[Items from a dataset]
- - - - -
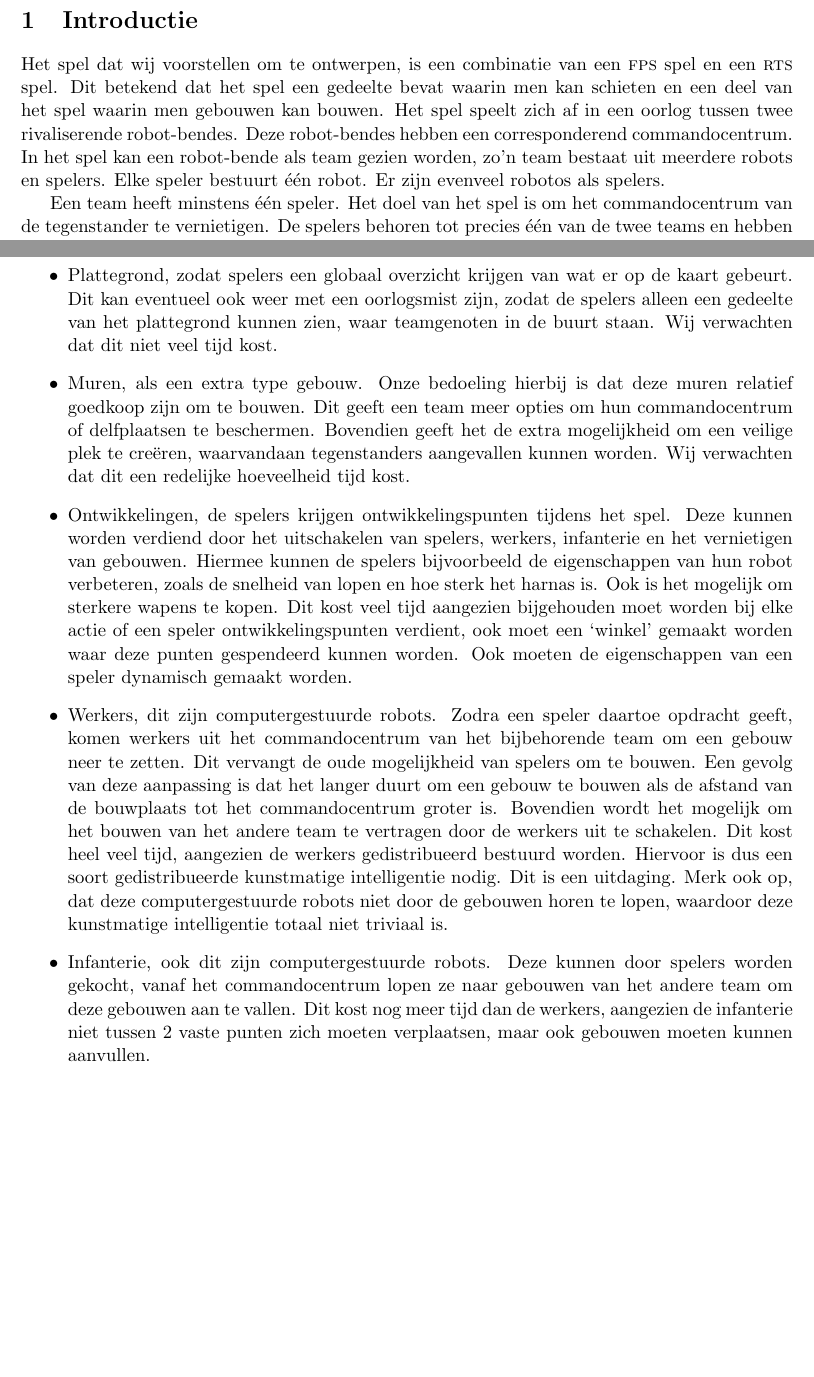
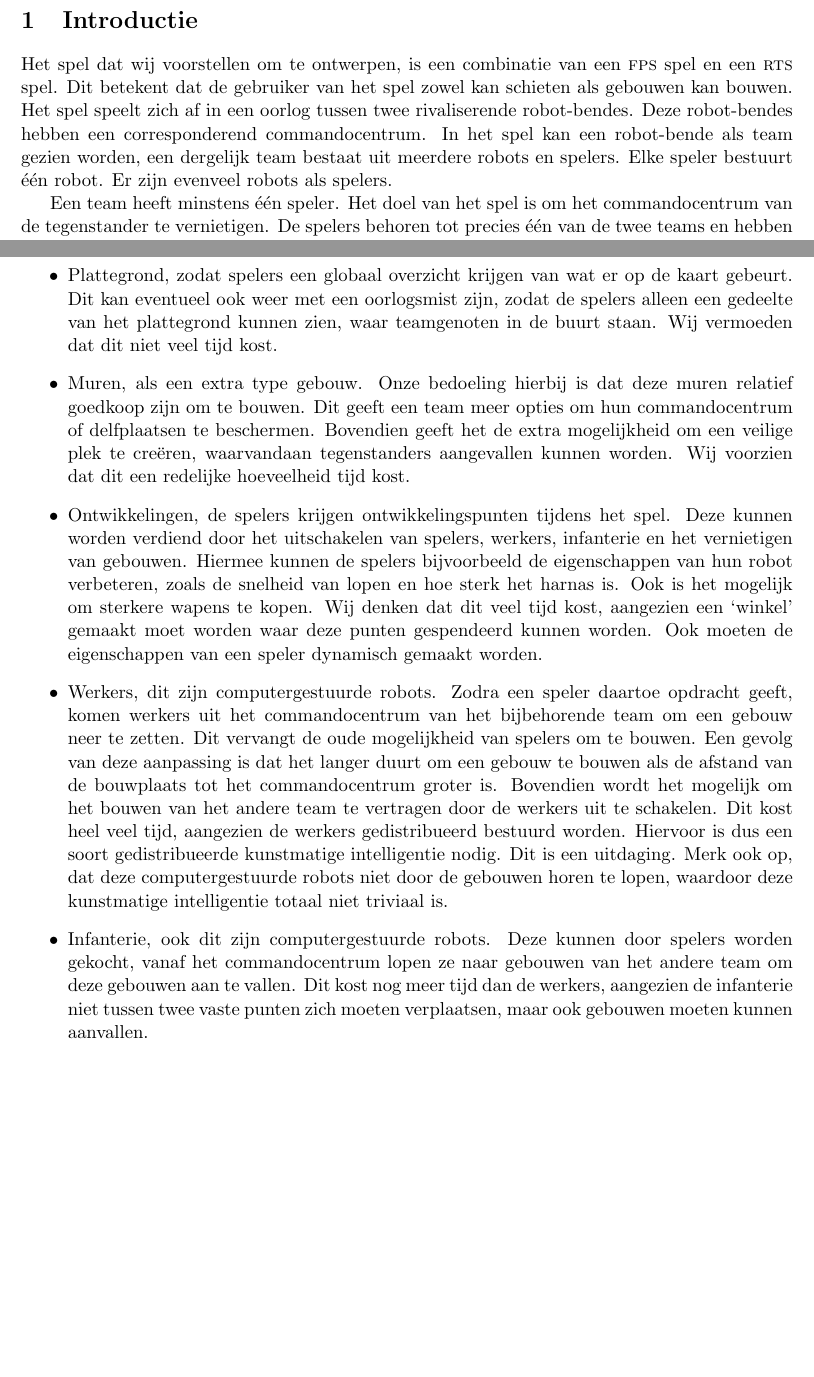
Before and after one commit to timvdalen/OGO-2.3, a LaTeX paper (documentation/documentation.tex, which reads documentation/informal.tex, documentation/introduction.tex): two parts of pages 3 and 6 of 6, joined at a grey line, cut so that both start at the same text. Compiled offline with pdfLaTeX.

Commit message:
Almost ready Informele Spec

```diff
--- a/documentation/informal.tex
+++ b/documentation/informal.tex
@@ -36,13 +36,13 @@ Als een speler doodgaat, wordt bovendien nog de waarde van het muntje afgetrokke
 Bij de start van het spel staan alle spelers bij het commandocentrum. Zoals al eerder gezegd, hebben alle spelers dan nog een volledig harnas. Bovendien heeft elk team een zekere positieve hoeveelheid goud in de gezamenlijke kas, die voor beide teams natuurlijk gelijk moet zijn. Er kunnen minstens twee mijnen gebouwd worden met deze hoeveelheid goud.
 
 \section{Optioneel}
-We hebben ook een aantal plannen voor uitbreiding van het spel, vooral om het uitgebreider te maken en leuker om te spelen. De volgende idee\"en staan op ons lijstje, waarbij de idee\"en gesorteerd zijn op aflopende volgorde van belangrijkheid.\begin{itemize}
+We hebben ook een aantal plannen voor uitbreiding van het spel, vooral om het uitgebreider te maken en leuker om te spelen. De volgende idee\"en staan op ons lijstje, waarbij de idee\"en gesorteerd zijn op aflopende volgorde van belangrijkheid.
+\begin{itemize}
   \item Extra goud, de gezamenlijke kas wordt periodiek met een vaste hoeveelheid verhoogd. Dit is dan additief met eventuele mijnen. Wij verwachten dat dit weinig tijd kost.
-  \item Oorlogsmist, de robots hebben een beperkt zichtveld. Dit voorkomt dat spelers vanaf hun thuis-basis alle activiteiten in de ander zijn basis kunnen zien. Wij verwachten dat dit weinig tijd kost.
-  \item Plattegrond, zodat spelers een globaal overzicht krijgen van wat er op de kaart gebeurt. Dit kan eventueel ook weer met een oorlogsmist zijn, zodat de spelers alleen een gedeelte van het plattegrond kunnen zien, waar teamgenoten in de buurt staan. Wij verwachten dat dit niet veel tijd kost.
-  \item Muren, als een extra type gebouw. Onze bedoeling hierbij is dat deze muren relatief goedkoop zijn om te bouwen. Dit geeft een team meer opties om hun commandocentrum of delfplaatsen te beschermen. Bovendien geeft het de extra mogelijkheid om een veilige plek te cre\"eren, waarvandaan tegenstanders aangevallen kunnen worden. Wij verwachten dat dit een redelijke hoeveelheid tijd kost.
-  \item Ontwikkelingen, de spelers krijgen ontwikkelingspunten tijdens het spel. Deze kunnen worden verdiend door het uitschakelen van spelers, werkers, infanterie en het vernietigen van gebouwen. Hiermee kunnen de spelers bijvoorbeeld de eigenschappen van hun robot verbeteren, zoals de snelheid van lopen en hoe sterk het harnas is. Ook is het mogelijk om sterkere wapens te kopen. Dit kost veel tijd aangezien bijgehouden moet worden bij elke actie of een speler ontwikkelingspunten verdient, ook moet een `winkel' gemaakt worden waar deze punten gespendeerd kunnen worden. Ook moeten de eigenschappen van een speler dynamisch gemaakt worden.
+  \item Oorlogsmist, de robots hebben een beperkt zichtveld. Dit voorkomt dat spelers vanaf hun commandocentrum alle activiteiten in de ander zijn basis kunnen zien. Wij denken dat dit weinig tijd kost.
+  \item Plattegrond, zodat spelers een globaal overzicht krijgen van wat er op de kaart gebeurt. Dit kan eventueel ook weer met een oorlogsmist zijn, zodat de spelers alleen een gedeelte van het plattegrond kunnen zien, waar teamgenoten in de buurt staan. Wij vermoeden dat dit niet veel tijd kost.
+  \item Muren, als een extra type gebouw. Onze bedoeling hierbij is dat deze muren relatief goedkoop zijn om te bouwen. Dit geeft een team meer opties om hun commandocentrum of delfplaatsen te beschermen. Bovendien geeft het de extra mogelijkheid om een veilige plek te cre\"eren, waarvandaan tegenstanders aangevallen kunnen worden. Wij voorzien dat dit een redelijke hoeveelheid tijd kost.
+  \item Ontwikkelingen, de spelers krijgen ontwikkelingspunten tijdens het spel. Deze kunnen worden verdiend door het uitschakelen van spelers, werkers, infanterie en het vernietigen van gebouwen. Hiermee kunnen de spelers bijvoorbeeld de eigenschappen van hun robot verbeteren, zoals de snelheid van lopen en hoe sterk het harnas is. Ook is het mogelijk om sterkere wapens te kopen. Wij denken dat dit veel tijd kost, aangezien een `winkel' gemaakt moet worden waar deze punten gespendeerd kunnen worden. Ook moeten de eigenschappen van een speler dynamisch gemaakt worden.
   \item Werkers, dit zijn computergestuurde robots. Zodra een speler daartoe opdracht geeft, komen werkers uit het commandocentrum van het bijbehorende team om een gebouw neer te zetten. Dit vervangt de oude mogelijkheid van spelers om te bouwen. Een gevolg van deze aanpassing is dat het langer duurt om een gebouw te bouwen als de afstand van de bouwplaats tot het commandocentrum groter is. Bovendien wordt het mogelijk om het bouwen van het andere team te vertragen door de werkers uit te schakelen. Dit kost heel veel tijd, aangezien de werkers gedistribueerd bestuurd worden. Hiervoor is dus een soort gedistribueerde kunstmatige intelligentie nodig. Dit is een uitdaging. Merk ook op, dat deze computergestuurde robots niet door de gebouwen horen te lopen, waardoor deze kunstmatige intelligentie totaal niet triviaal is.
-  \item Infanterie, ook dit zijn computergestuurde robots. Deze kunnen door spelers worden gekocht, vanaf het commandocentrum lopen ze naar gebouwen van het andere team om deze gebouwen aan te vallen. Dit kost nog meer tijd dan de werkers, aangezien de infanterie niet tussen 2 vaste punten zich moeten verplaatsen, maar ook gebouwen moeten kunnen aanvullen.
-% Harnas opladen
+  \item Infanterie, ook dit zijn computergestuurde robots. Deze kunnen door spelers worden gekocht, vanaf het commandocentrum lopen ze naar gebouwen van het andere team om deze gebouwen aan te vallen. Dit kost nog meer tijd dan de werkers, aangezien de infanterie niet tussen twee vaste punten zich moeten verplaatsen, maar ook gebouwen moeten kunnen aanvallen.
 \end{itemize}
--- a/documentation/introduction.tex
+++ b/documentation/introduction.tex
@@ -1,3 +1,3 @@
-Het spel dat wij voorstellen om te ontwerpen, is een combinatie van een \textsc{fps} spel en een \textsc{rts} spel. Dit betekend dat het spel een gedeelte bevat waarin men kan schieten en een deel van het spel waarin men gebouwen kan bouwen. Het spel speelt zich af in een oorlog tussen twee rivaliserende robot-bendes. Deze robot-bendes hebben een corresponderend commandocentrum. In het spel kan een robot-bende als team gezien worden, zo'n team bestaat uit meerdere robots en spelers. Elke speler bestuurt \'e\'en robot. Er zijn evenveel robotos als spelers.
+Het spel dat wij voorstellen om te ontwerpen, is een combinatie van een \textsc{fps} spel en een \textsc{rts} spel. Dit betekent dat de gebruiker van het spel zowel kan schieten als gebouwen kan bouwen. Het spel speelt zich af in een oorlog tussen twee rivaliserende robot-bendes. Deze robot-bendes hebben een corresponderend commandocentrum. In het spel kan een robot-bende als team gezien worden, een dergelijk team bestaat uit meerdere robots en spelers. Elke speler bestuurt \'e\'en robot. Er zijn evenveel robots als spelers.
 
 Een team heeft minstens \'e\'en speler. Het doel van het spel is om het commandocentrum van de tegenstander te vernietigen. De spelers behoren tot precies \'e\'en van de twee teams en hebben lasergeweren om de tegenstanders dood te schieten en torens aan te vallen. Torens kunnen door spelers worden neergezet op het terrein. Deze torens kosten goud om te bouwen. De spelers verdienen goud in een gezamenlijke kas door mijnen te bouwen over delfplaatsen. Verder kan goud worden verdiend door tegenstanders te doden en hun torens te vernietigen. Als een speler dood gaat of een toren kapot gaat, zal deze een muntje achter laten dat vervolgens door alle spelers kan worden opgepakt. Wij richten ons met dit spel voornamelijk op jongeren van 14 tot 25 jaar.
```
Also changed, not shown: documentation/informal.tex (4 more changed lines).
- - - - -
PROMPT:
Please filter the entries above down to the lines holding "ontwikkelingspunten" and copy them.

WRITTEN ANSWER:
-  \item Ontwikkelingen, de spelers krijgen ontwikkelingspunten tijdens het spel. Deze kunnen worden verdiend door het uitschakelen van spelers, werkers, infanterie en het vernietigen van gebouwen. Hiermee kunnen de spelers bijvoorbeeld de eigenschappen van hun robot verbeteren, zoals de snelheid van lopen en hoe sterk het harnas is. Ook is het mogelijk om sterkere wapens te kopen. Dit kost veel tijd aangezien bijgehouden moet worden bij elke actie of een speler ontwikkelingspunten verdient, ook moet een `winkel' gemaakt worden waar deze punten gespendeerd kunnen worden. Ook moeten de eigenschappen van een speler dynamisch gemaakt worden.
+  \item Ontwikkelingen, de spelers krijgen ontwikkelingspunten tijdens het spel. Deze kunnen worden verdiend door het uitschakelen van spelers, werkers, infanterie en het vernietigen van gebouwen. Hiermee kunnen de spelers bijvoorbeeld de eigenschappen van hun robot verbeteren, zoals de snelheid van lopen en hoe sterk het harnas is. Ook is het mogelijk om sterkere wapens te kopen. Wij denken dat dit veel tijd kost, aangezien een `winkel' gemaakt moet worden waar deze punten gespendeerd kunnen worden. Ook moeten de eigenschappen van een speler dynamisch gemaakt worden.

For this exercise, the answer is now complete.